[Records from a collection]
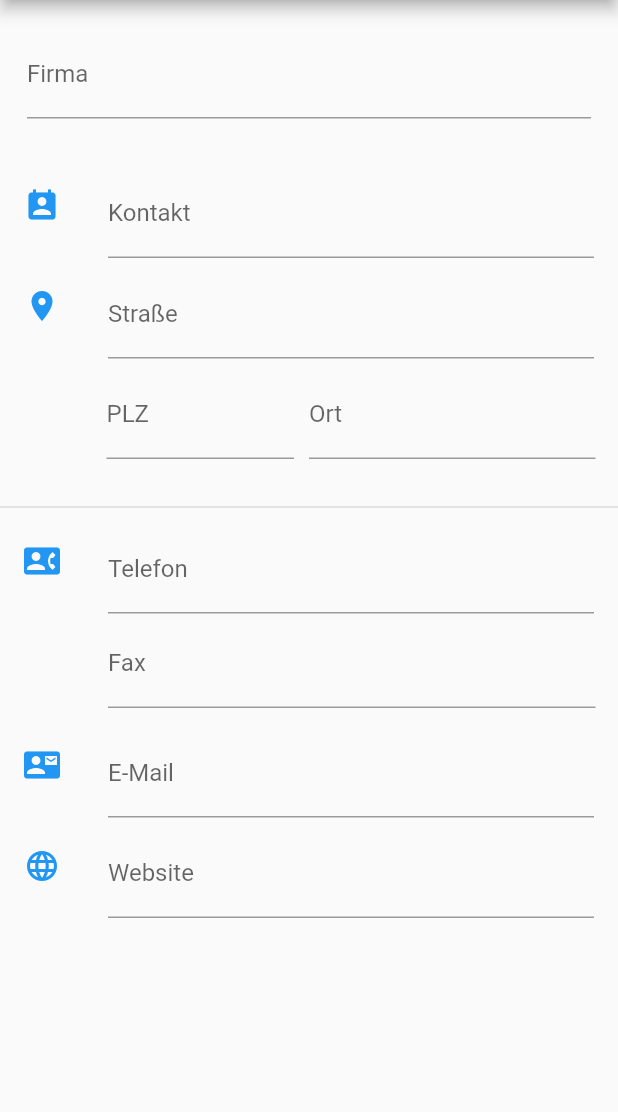
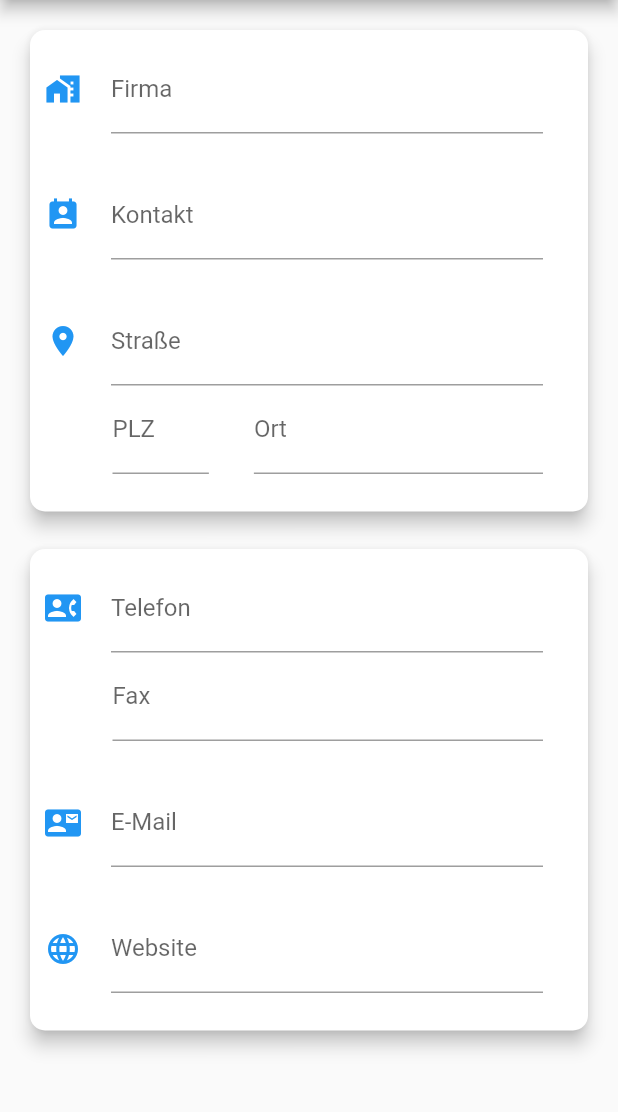
Before and after one commit to MarcelGep/flutter_desktop, a Flutter app: the CustomerEditPage screen opened by its route, on a phone screen of 412 x 824 dp, the part 84-1196 px from its top. Run offline on Flutter 3.47's test engine with Material 2 defaults, Android fonts, the phone set to English and light mode, and no system bars; our stand-ins replace another_flushbar, cloud_firestore, device_info, firebase_auth, firebase_core, flutter_slidable and 6 more; missing offline and left inert: random_color; accounts and stored records are empty.

```diff
--- a/lib/pages/customer_edit_page.dart
+++ b/lib/pages/customer_edit_page.dart
@@ -28,6 +28,7 @@ class _CustomerEditPageState extends State<CustomerEditPage> {
   bool _validated = true;
   bool _editCustomer = false;
   Customer _customer;
+  double _space = 25;
 
   void initCustomerData() {
     _customer = ModalRoute.of(context).settings.arguments;
@@ -89,21 +90,42 @@ class _CustomerEditPageState extends State<CustomerEditPage> {
         child: SingleChildScrollView(
           child: Column(
             children: [
-              SizedBox(height: 20),
-              _buildName(),
-              SizedBox(height: 30),
-              Column(
+              Card(
+                clipBehavior: Clip.antiAliasWithSaveLayer,
+                shape: RoundedRectangleBorder(
+                  borderRadius: BorderRadius.circular(10.0),
+                ),
+                elevation: 5,
+                margin: EdgeInsets.only(top: 20, left: 20, right: 20),
+                child: Padding(
+                  padding: EdgeInsets.only(top: 10, bottom: 25),
+                  child: Column(
                     children: [
+                      _buildCompany(),
                       _buildContact(),
-                  _buildStreet(),
                       _buildLocation(),
-                  SizedBox(height: 20),
-                  Divider(thickness: 1),
+                    ],
+                  ),
+                ),
+              ),
+              SizedBox(height: 15),
+              Card(
+                clipBehavior: Clip.antiAliasWithSaveLayer,
+                shape: RoundedRectangleBorder(
+                  borderRadius: BorderRadius.circular(10.0),
+                ),
+                elevation: 5,
+                margin: EdgeInsets.only(top: 10, left: 20, right: 20),
+                child: Padding(
+                  padding: EdgeInsets.only(top: 10, bottom: 25),
+                  child: Column(
+                    children: [
                       _buildPhone(),
-                  _buildFax(),
                       _buildEmail(),
                       _buildWeb(),
                     ],
+                  ),
+                ),
               ),
             ],
           ),
@@ -112,16 +134,22 @@ class _CustomerEditPageState extends State<CustomerEditPage> {
     );
   }
 
-  Widget _buildName() {
+  Widget _buildCompany() {
     return Form(
       key: _formKeyName,
       child: Container(
-        padding: EdgeInsets.only(left: 18, top: 0, right: 18, bottom: 0),
+        padding: EdgeInsets.only(left: 10, right: 30, bottom: _space),
+        child: Row(
+          children: [
+            Icon(Icons.home_work, color: Colors.blue[500]),
+            SizedBox(width: 20),
+            Expanded(
               child: TextFormField(
                 controller: widget.nameController,
                 decoration: InputDecoration(
                   labelText: 'Firma',
-            labelStyle: TextStyle(fontSize: 16, fontWeight: FontWeight.w400),
+                  labelStyle:
+                      TextStyle(fontSize: 16, fontWeight: FontWeight.w400),
                 ),
                 style: TextStyle(fontWeight: FontWeight.w600),
                 onChanged: (value) => _formKeyName.currentState.validate(),
@@ -135,72 +163,93 @@ class _CustomerEditPageState extends State<CustomerEditPage> {
                 },
               ),
             ),
+          ],
+        ),
+      ),
     );
   }
 
   Widget _buildContact() {
-    return ListTile(
-      title: TextFormField(
+    return Container(
+      padding: EdgeInsets.only(left: 10, right: 30, bottom: _space),
+      child: Row(
+        children: [
+          Icon(Icons.perm_contact_cal, color: Colors.blue[500]),
+          SizedBox(width: 20),
+          Expanded(
+            child: TextFormField(
+              keyboardType: TextInputType.streetAddress,
               controller: widget.contactController,
               decoration: InputDecoration(labelText: 'Kontakt'),
             ),
-      leading: Icon(
-        Icons.perm_contact_cal,
-        color: Colors.blue[500],
           ),
-    );
-  }
-
-  Widget _buildStreet() {
-    return ListTile(
-      title: TextFormField(
-        keyboardType: TextInputType.streetAddress,
-        controller: widget.streetController,
-        decoration: InputDecoration(labelText: 'Straße'),
-      ),
-      leading: Icon(
-        Icons.location_on,
-        color: Colors.blue[500],
+        ],
       ),
     );
   }
 
   Widget _buildLocation() {
-    return Row(
+    return Container(
+      padding: EdgeInsets.only(left: 10, right: 30),
+      child: Column(
         children: [
+          Row(
+            children: [
+              Icon(Icons.location_on, color: Colors.blue[500]),
+              SizedBox(width: 20),
               Expanded(
-          child: ListTile(
-            title: TextFormField(
+                child: TextFormField(
+                  keyboardType: TextInputType.streetAddress,
+                  controller: widget.streetController,
+                  decoration: InputDecoration(labelText: 'Straße'),
+                ),
+              ),
+            ],
+          ),
+          Row(
+            children: [
+              SizedBox(width: 45),
+              Expanded(
+                child: TextFormField(
                   keyboardType: TextInputType.number,
                   maxLength: 5,
-              decoration: InputDecoration(counterText: '', labelText: 'PLZ'),
+                  decoration:
+                      InputDecoration(counterText: '', labelText: 'PLZ'),
                   controller: widget.zipController,
                 ),
-            contentPadding:
-                EdgeInsets.only(left: 71, top: 0, right: 10, bottom: 0),
               ),
-        ),
+              SizedBox(width: 30),
               Expanded(
-          child: Padding(
-            padding: EdgeInsets.only(left: 0, top: 0, right: 15, bottom: 0),
+                flex: 3,
                 child: TextFormField(
                   controller: widget.locationController,
                   decoration: InputDecoration(labelText: 'Ort'),
                 ),
               ),
+            ],
           ),
         ],
+      ),
     );
   }
 
   Widget _buildPhone() {
-    return Form(
+    return Container(
+      padding: EdgeInsets.only(left: 10, right: 30, bottom: _space),
+      child: Form(
         key: _formKeyPhone,
-      child: ListTile(
-        title: TextFormField(
+        child: Column(
+          children: [
+            Row(
+              children: [
+                Icon(Icons.contact_phone, color: Colors.blue[500]),
+                SizedBox(width: 20),
+                Expanded(
+                  child: TextFormField(
                     keyboardType: TextInputType.phone,
                     maxLength: 15,
-          decoration: InputDecoration(counterText: '', labelText: 'Telefon'),
+                    decoration:
+                        InputDecoration(counterText: '', labelText: 'Telefon'),
                     controller: widget.phoneController,
                     onChanged: (value) => _formKeyPhone.currentState.validate(),
                     validator: (value) {
@@ -212,37 +261,40 @@ class _CustomerEditPageState extends State<CustomerEditPage> {
                       return null;
                     },
                   ),
-        leading: Icon(
-          Icons.contact_phone,
-          color: Colors.blue[500],
+                ),
+              ],
+            ),
+            Row(
+              children: [
+                SizedBox(width: 45),
+                Expanded(
+                  child: TextFormField(
+                    keyboardType: TextInputType.phone,
+                    maxLength: 15,
+                    controller: widget.faxController,
+                    decoration:
+                        InputDecoration(counterText: '', labelText: 'Fax'),
+                  ),
+                ),
+              ],
+            )
+          ],
         ),
       ),
     );
   }
 
-  Widget _buildFax() {
-    return Row(
+  Widget _buildEmail() {
+    return Container(
+      padding: EdgeInsets.only(left: 10, right: 30, bottom: _space),
+      child: Form(
+        key: _formKeyEmail,
+        child: Row(
           children: [
+            Icon(Icons.contact_mail, color: Colors.blue[500]),
+            SizedBox(width: 20),
             Expanded(
-          child: Padding(
-            padding: EdgeInsets.only(left: 72, top: 0, right: 15, bottom: 10),
               child: TextFormField(
-              keyboardType: TextInputType.phone,
-              maxLength: 15,
-              controller: widget.faxController,
-              decoration: InputDecoration(counterText: '', labelText: 'Fax'),
-            ),
-          ),
-        ),
-      ],
-    );
-  }
-
-  Widget _buildEmail() {
-    return Form(
-      key: _formKeyEmail,
-      child: ListTile(
-        title: TextFormField(
                 keyboardType: TextInputType.emailAddress,
                 controller: widget.emailController,
                 decoration: InputDecoration(labelText: 'E-Mail'),
@@ -259,24 +311,31 @@ class _CustomerEditPageState extends State<CustomerEditPage> {
                   return null;
                 },
               ),
-        leading: Icon(
-          Icons.contact_mail,
-          color: Colors.blue[500],
+            ),
+          ],
         ),
       ),
     );
   }
 
   Widget _buildWeb() {
-    return ListTile(
-      title: TextFormField(
+    return Container(
+      padding: EdgeInsets.only(left: 10, right: 30),
+      child: Row(
+        children: [
+          Icon(
+            Icons.language,
+            color: Colors.blue[500],
+          ),
+          SizedBox(width: 20),
+          Expanded(
+            child: TextFormField(
               keyboardType: TextInputType.url,
               controller: widget.webController,
               decoration: InputDecoration(labelText: 'Website'),
             ),
-      leading: Icon(
-        Icons.language,
-        color: Colors.blue[500],
+          ),
+        ],
       ),
     );
   }
--- a/lib/pages/login_screen.dart
+++ b/lib/pages/login_screen.dart
@@ -118,8 +118,9 @@ class _LoginPageState extends State<LoginPage> {
           if (errorMessage.contains('user-not-found'))
             errorMessage = "Benutzer wurde nicht gefunden!";
 
-          DialogsHelper.showErrorFlushbar(context, errorMessage);
-          Timer(Duration(milliseconds: 1500), () {
+          int durationMs = 1500;
+          DialogsHelper.showErrorFlushbar(context, errorMessage, durationMs);
+          Timer(Duration(milliseconds: durationMs), () {
             _btnController.reset();
           });
         }
--- a/lib/pages/signup_screen.dart
+++ b/lib/pages/signup_screen.dart
@@ -82,7 +82,7 @@ class _SignUpPageState extends State<SignUpPage> {
         if (errorMessage != null) {
           _btnController.error();
           passwordController.clear();
-          DialogsHelper.showErrorFlushbar(context, errorMessage);
+          DialogsHelper.showErrorFlushbar(context, errorMessage, 1500);
           Timer(Duration(milliseconds: 1500), () {
             _btnController.reset();
           });
--- a/lib/widgets/customer_list.dart
+++ b/lib/widgets/customer_list.dart
@@ -113,7 +113,7 @@ class CustomerList extends StatelessWidget {
                                 //Delete button
                                 DatabaseHelper.deleteCustomer(customer);
                                 DialogsHelper.showDeleteFlushbar(
-                                    context, customer);
+                                    context, customer, 2000);
                                 break;
                             }
                           },
@@ -155,7 +155,8 @@ class CustomerList extends StatelessWidget {
                         icon: Icons.delete,
                         onTap: () {
                           DatabaseHelper.deleteCustomer(customer);
-                          DialogsHelper.showDeleteFlushbar(context, customer);
+                          DialogsHelper.showDeleteFlushbar(
+                              context, customer, 2000);
                         },
                       ),
                     ],
--- a/pubspec.yaml
+++ b/pubspec.yaml
@@ -39,7 +39,7 @@ dependencies:
   device_info: ^1.0.0
   package_info: ^0.4.3+2
   another_flushbar: ^1.10.5
-  percent_indicator: ^2.1.8
+  percent_indicator: ^2.1.9
   random_color: ^1.0.5
   sign_in_with_apple: ^2.5.4
   rounded_loading_button: ^1.0.0
```
Also changed, not shown: lib/helpers/dialog_helper.dart (+31 -13 lines), lib/widgets/TextCounter.dart (added, +53 -0 lines). Lines whose indentation alone changed are shown as unchanged.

● ABOUT THIS EXERCISE
For each line above that includes "FontWeight", copy the line.

● EXERCISE OUTPUT
-            labelStyle: TextStyle(fontSize: 16, fontWeight: FontWeight.w400),
+                      TextStyle(fontSize: 16, fontWeight: FontWeight.w400),
                 style: TextStyle(fontWeight: FontWeight.w600),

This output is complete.